PROBLEM
In your copy, leave out the pictures and repeat the entries below exactly.

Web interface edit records
--------
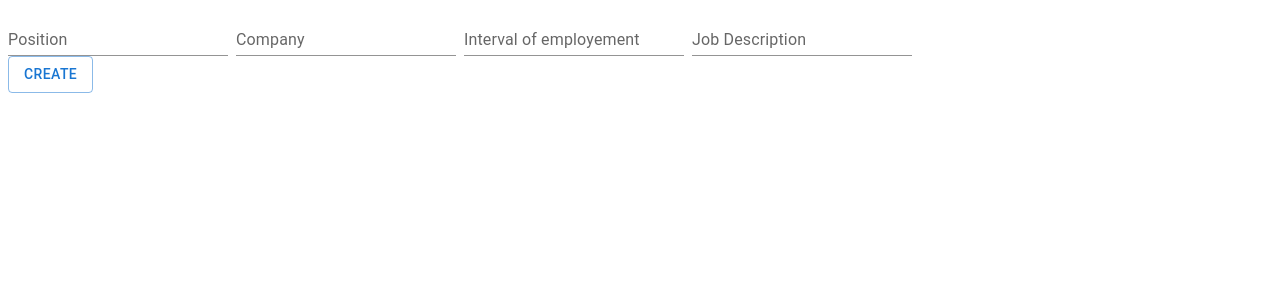
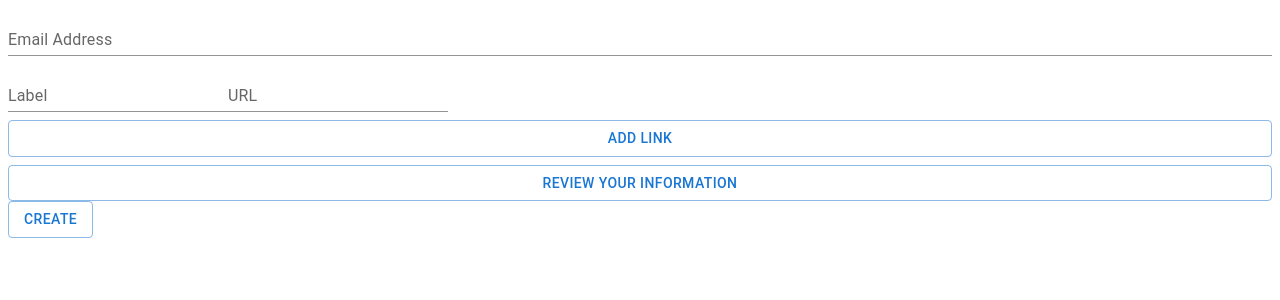
Before and after one commit to andreybutenko/QuickPortfolio, a Next.js app: page /portfolio/create in a window 1280 px wide. Shown: the top 300 px of the page. Built offline with nearby package versions, Linux system fonts and the light colour scheme.

Commit message:
Authored by E&M Finished workhistory and basic function of contact.

```diff
--- a/components/create/Contact.tsx
+++ b/components/create/Contact.tsx
@@ -0,0 +1,57 @@
+import * as React from 'react';
+import CreatePortfolioContext from 'components/create/CreatePorfolioContext';
+import { TextField, Input, Stack, Button } from '@mui/material';
+import { useCallback, useState, useContext, useRef, RefObject } from 'react';
+import { IContact, ILink } from 'models/data/';
+
+const Contact = () => {
+  const formRef = useRef() as RefObject<HTMLFormElement>;
+  const link: ILink = {
+    label: '',
+    url: '',
+  };
+  const { contact, setContact } = useContext(CreatePortfolioContext);
+  const onAddLink = () => {
+    contact.links?.push(link);
+    formRef.current?.reset();
+  };
+  const onSubmit = () => {
+    // console.log(contact.links);
+    setContact({ ...contact });
+  };
+  return (
+    <Stack direction="column" spacing={1}>
+      <TextField
+        label={'Email Address'}
+        variant="standard"
+        onChange={(element) => {
+          contact.email = element.target.value;
+        }}
+      />
+      <form ref={formRef}>
+        <TextField
+          label={'Label'}
+          variant="standard"
+          onChange={(element) => {
+            link.label = element.target.value;
+          }}
+        />
+        <TextField
+          label={'URL'}
+          variant="standard"
+          onChange={(element) => {
+            link.url = element.target.value;
+          }}
+        />
+      </form>
+      <Button variant="outlined" onClick={onAddLink}>
+        Add Link
+      </Button>
+      <Button variant="outlined" onClick={onSubmit}>
+        Review your information
+      </Button>
+    </Stack>
+  );
+};
+
+export default Contact;
--- a/components/create/WorkHistory.tsx
+++ b/components/create/WorkHistory.tsx
@@ -1,55 +1,63 @@
 import * as React from 'react';
 import CreatePortfolioContext from 'components/create/CreatePorfolioContext';
-import { TextField, Input, Stack } from '@mui/material';
-import { useCallback, useState, useContext } from 'react';
+import { TextField, Input, Stack, Button } from '@mui/material';
+import { useCallback, useState, useContext, useRef, RefObject } from 'react';
 import { IWorkHistory } from 'models/data/';
 
 const WorkHistory = () => {
+  const formRef = useRef() as RefObject<HTMLFormElement>;
+  const entry = {
+    position: '',
+    company: '',
+    dateWorked: '',
+    description: '',
+  };
   const { work, setWork } = useContext(CreatePortfolioContext);
+  // const [position, setPosition] = useState('');
+  // const [company, setCompany] = useState('');
+  // const [dateWorked, setDateWorked] = useState('');
+  // const [description, setDescription] = useState('');
+  const onSubmit = async () => {
+    work.push(entry);
+    setWork([...work]);
+    formRef.current?.reset();
+  };
   return (
-    <div>
-      {work.map((entry: any, index: number) => (
-        <Stack direction="row" spacing={1} key={-1}>
+    <form ref={formRef}>
+      <Stack direction="column" spacing={1}>
         <TextField
           label={'Position'}
           variant="standard"
-            onKeyPress={(e: any) => {
-              if (e.key === 'Enter') {
-                entry.position = e.target.value;
-              }
+          onChange={(element) => {
+            entry.position = element.target.value;
           }}
         />
         <TextField
           label={'Company'}
           variant="standard"
-            onKeyPress={(e: any) => {
-              if (e.key === 'Enter') {
-                entry.company = e.target.value;
-              }
+          onChange={(element) => {
+            entry.company = element.target.value;
           }}
         />
         <TextField
           label={'Interval of employement'}
           variant="standard"
-            onKeyPress={(e: any) => {
-              if (e.key === 'Enter') {
-                entry.dateWorked = e.target.value;
-              }
+          onChange={(element) => {
+            entry.dateWorked = element.target.value;
           }}
         />
         <TextField
           label={'Job Description'}
           variant="standard"
-            onKeyPress={(e: any) => {
-              if (e.key === 'Enter') {
-                entry.description = e.target.value;
-                setWork([...work]);
-              }
+          onChange={(element) => {
+            entry.description = element.target.value;
           }}
         />
+        <Button variant="outlined" onClick={onSubmit}>
+          Add Work History
+        </Button>
       </Stack>
-      ))}
-    </div>
+    </form>
   );
 };
 
--- a/pages/portfolio/create.tsx
+++ b/pages/portfolio/create.tsx
@@ -8,6 +8,7 @@ import CreatePortfolioContext from 'components/create/CreatePorfolioContext';
 import { IWorkHistory, ISkills, IProject, IContact } from 'models/data/';
 import Skills from 'components/create/Skills';
 import WorkHistory from 'components/create/WorkHistory';
+import Contact from 'components/create/Contact';
 import { stringify } from 'querystring';
 const CreatePortfolioPage: NextPage = () => {
   const portfolioClient = new PortfolioApiClient();
@@ -16,12 +17,10 @@ const CreatePortfolioPage: NextPage = () => {
   const [name, setName] = useState('');
   const [headshot, setHeadShot] = useState('');
   const [about, setAbout] = useState('');
-  const [work, setWork] = useState<IWorkHistory[]>([
-    { position: '', company: '', dateWorked: '', description: '' },
-  ]);
+  const [work, setWork] = useState<IWorkHistory[]>([]);
   const [skills, setSkills] = useState<ISkills>({ tech: [], soft: [] });
   const [projects, setProjects] = useState<IProject[]>([]);
-  const [contact, setContact] = useState<IContact>({});
+  const [contact, setContact] = useState<IContact>({ email: '', links: [] });
   const [isSubmitting, setIsSubmitting] = useState(false);
   if (isSubmitting) {
     return <CircularProgress />;
@@ -44,7 +43,7 @@ const CreatePortfolioPage: NextPage = () => {
     });
     router.push(`/portfolio/${portfolio?.id}`);
   };
-  console.log(work[0]);
+  console.log(contact);
   return (
     <CreatePortfolioContext.Provider
       value={{
@@ -66,7 +65,8 @@ const CreatePortfolioPage: NextPage = () => {
         setContact,
       }}
     >
-      <WorkHistory />
+      {/* <WorkHistory /> */}
+      <Contact />
       {/* <Introduction /> */}
       {/* <Skills /> */}
 
```
Lines whose indentation alone changed are shown as unchanged.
--------
ANSWER AREA
Before and after one commit to andreybutenko/QuickPortfolio, a Next.js app: page /portfolio/create in a window 1280 px wide. Shown: the top 300 px of the page. Built offline with nearby package versions, Linux system fonts and the light colour scheme.

Commit message:
Authored by E&M Finished workhistory and basic function of contact.

```diff
--- a/components/create/Contact.tsx
+++ b/components/create/Contact.tsx
@@ -0,0 +1,57 @@
+import * as React from 'react';
+import CreatePortfolioContext from 'components/create/CreatePorfolioContext';
+import { TextField, Input, Stack, Button } from '@mui/material';
+import { useCallback, useState, useContext, useRef, RefObject } from 'react';
+import { IContact, ILink } from 'models/data/';
+
+const Contact = () => {
+  const formRef = useRef() as RefObject<HTMLFormElement>;
+  const link: ILink = {
+    label: '',
+    url: '',
+  };
+  const { contact, setContact } = useContext(CreatePortfolioContext);
+  const onAddLink = () => {
+    contact.links?.push(link);
+    formRef.current?.reset();
+  };
+  const onSubmit = () => {
+    // console.log(contact.links);
+    setContact({ ...contact });
+  };
+  return (
+    <Stack direction="column" spacing={1}>
+      <TextField
+        label={'Email Address'}
+        variant="standard"
+        onChange={(element) => {
+          contact.email = element.target.value;
+        }}
+      />
+      <form ref={formRef}>
+        <TextField
+          label={'Label'}
+          variant="standard"
+          onChange={(element) => {
+            link.label = element.target.value;
+          }}
+        />
+        <TextField
+          label={'URL'}
+          variant="standard"
+          onChange={(element) => {
+            link.url = element.target.value;
+          }}
+        />
+      </form>
+      <Button variant="outlined" onClick={onAddLink}>
+        Add Link
+      </Button>
+      <Button variant="outlined" onClick={onSubmit}>
+        Review your information
+      </Button>
+    </Stack>
+  );
+};
+
+export default Contact;
--- a/components/create/WorkHistory.tsx
+++ b/components/create/WorkHistory.tsx
@@ -1,55 +1,63 @@
 import * as React from 'react';
 import CreatePortfolioContext from 'components/create/CreatePorfolioContext';
-import { TextField, Input, Stack } from '@mui/material';
-import { useCallback, useState, useContext } from 'react';
+import { TextField, Input, Stack, Button } from '@mui/material';
+import { useCallback, useState, useContext, useRef, RefObject } from 'react';
 import { IWorkHistory } from 'models/data/';
 
 const WorkHistory = () => {
+  const formRef = useRef() as RefObject<HTMLFormElement>;
+  const entry = {
+    position: '',
+    company: '',
+    dateWorked: '',
+    description: '',
+  };
   const { work, setWork } = useContext(CreatePortfolioContext);
+  // const [position, setPosition] = useState('');
+  // const [company, setCompany] = useState('');
+  // const [dateWorked, setDateWorked] = useState('');
+  // const [description, setDescription] = useState('');
+  const onSubmit = async () => {
+    work.push(entry);
+    setWork([...work]);
+    formRef.current?.reset();
+  };
   return (
-    <div>
-      {work.map((entry: any, index: number) => (
-        <Stack direction="row" spacing={1} key={-1}>
+    <form ref={formRef}>
+      <Stack direction="column" spacing={1}>
         <TextField
           label={'Position'}
           variant="standard"
-            onKeyPress={(e: any) => {
-              if (e.key === 'Enter') {
-                entry.position = e.target.value;
-              }
+          onChange={(element) => {
+            entry.position = element.target.value;
           }}
         />
         <TextField
           label={'Company'}
           variant="standard"
-            onKeyPress={(e: any) => {
-              if (e.key === 'Enter') {
-                entry.company = e.target.value;
-              }
+          onChange={(element) => {
+            entry.company = element.target.value;
           }}
         />
         <TextField
           label={'Interval of employement'}
           variant="standard"
-            onKeyPress={(e: any) => {
-              if (e.key === 'Enter') {
-                entry.dateWorked = e.target.value;
-              }
+          onChange={(element) => {
+            entry.dateWorked = element.target.value;
           }}
         />
         <TextField
           label={'Job Description'}
           variant="standard"
-            onKeyPress={(e: any) => {
-              if (e.key === 'Enter') {
-                entry.description = e.target.value;
-                setWork([...work]);
-              }
+          onChange={(element) => {
+            entry.description = element.target.value;
           }}
         />
+        <Button variant="outlined" onClick={onSubmit}>
+          Add Work History
+        </Button>
       </Stack>
-      ))}
-    </div>
+    </form>
   );
 };
 
--- a/pages/portfolio/create.tsx
+++ b/pages/portfolio/create.tsx
@@ -8,6 +8,7 @@ import CreatePortfolioContext from 'components/create/CreatePorfolioContext';
 import { IWorkHistory, ISkills, IProject, IContact } from 'models/data/';
 import Skills from 'components/create/Skills';
 import WorkHistory from 'components/create/WorkHistory';
+import Contact from 'components/create/Contact';
 import { stringify } from 'querystring';
 const CreatePortfolioPage: NextPage = () => {
   const portfolioClient = new PortfolioApiClient();
@@ -16,12 +17,10 @@ const CreatePortfolioPage: NextPage = () => {
   const [name, setName] = useState('');
   const [headshot, setHeadShot] = useState('');
   const [about, setAbout] = useState('');
-  const [work, setWork] = useState<IWorkHistory[]>([
-    { position: '', company: '', dateWorked: '', description: '' },
-  ]);
+  const [work, setWork] = useState<IWorkHistory[]>([]);
   const [skills, setSkills] = useState<ISkills>({ tech: [], soft: [] });
   const [projects, setProjects] = useState<IProject[]>([]);
-  const [contact, setContact] = useState<IContact>({});
+  const [contact, setContact] = useState<IContact>({ email: '', links: [] });
   const [isSubmitting, setIsSubmitting] = useState(false);
   if (isSubmitting) {
     return <CircularProgress />;
@@ -44,7 +43,7 @@ const CreatePortfolioPage: NextPage = () => {
     });
     router.push(`/portfolio/${portfolio?.id}`);
   };
-  console.log(work[0]);
+  console.log(contact);
   return (
     <CreatePortfolioContext.Provider
       value={{
@@ -66,7 +65,8 @@ const CreatePortfolioPage: NextPage = () => {
         setContact,
       }}
     >
-      <WorkHistory />
+      {/* <WorkHistory /> */}
+      <Contact />
       {/* <Introduction /> */}
       {/* <Skills /> */}
 
```
Lines whose indentation alone changed are shown as unchanged.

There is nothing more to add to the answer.